The family pet is a member of the family and it is no surprise that it can be a very emotional and contentious issue in a divorce. Pets may feel like children, but sadly, in a divorce, pets are treated as property under Florida Law.
The Court will first look at whether the pet is marital property or if it is separate personal property wholly owned by one spouse. Generally, if one spouse individually had the pet prior to the marriage, then it is likely that ownership of the pet will be with that spouse. If the pet was acquired and shared by the couple, then it is considered marital property and subject to Florida’s equitable distribution process.
Just like any other asset, the Court will put a monetary value on the pet and the contributions made by each party. Contributions can include who paid for the pet, who took care of the pet, provided for the pet’s necessities, as well as each spouse’s physical and emotional health and ability to care for the pet.
It is always best to resolve all issues surrounding the family pet outside of Court, as the Court will not impose any pet visitation. If the spouses can work out an agreement without the Court’s intervention, it would be not only in their best interest, but their pet’s best interest as well. It is important to understand and look for signs of distress in the family pet, as the changes divorce brings is often an adjustment to many pets. The Court will not consider these issues and, thus, it is important for the spouses to consider their pet’s emotional health during this process.

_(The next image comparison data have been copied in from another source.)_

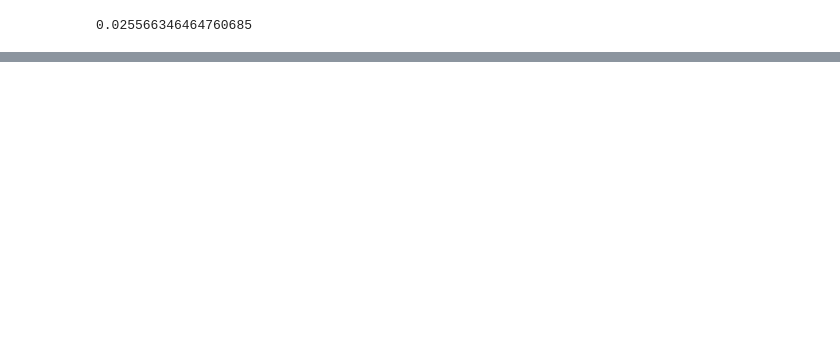
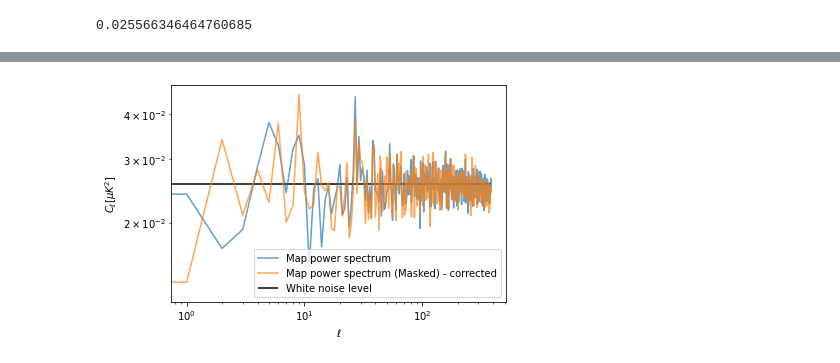
Before and after one commit to zonca/zonca-blog, a Jupyter notebook: _notebooks/2020-04-24-white-noise-angular-power-spectrum.ipynb, the cells around one changed output, grey strips where cells are left out. Saved outputs shown, nothing was run; the diff lists cells and outputs as text; code cells hidden in the pictures; blank space fills up the shorter version.

```diff
--- a/_notebooks/2020-04-24-white-noise-angular-power-spectrum.ipynb
+++ b/_notebooks/2020-04-24-white-noise-angular-power-spectrum.ipynb
@@ -73,0 +103,10 @@ plt.ylabel("$C_\ell [\mu K ^ 2]$");
+# %%
+plt.figure(figsize=(6,4))
+plt.loglog(cl, label="Map power spectrum", alpha=.7)
+plt.loglog(cl_masked / sky_fraction, label="Map power spectrum (Masked) - corrected", alpha=.7)
+plt.hlines(white_noise_cl, 0, len(cl), label="White noise level")
+plt.xlabel("$\ell$")
+plt.ylabel("$C_\ell [\mu K ^ 2]$")
+plt.legend();
+# %% [output]
+[figure, added]
```
Also changed, not shown: parts of 9 cells of this notebook.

Another important consideration is with children and their emotional and physical bond with the family pet. Therefore, consider having the pet included in the time-sharing plan to maintain consistency for the children and the family pet.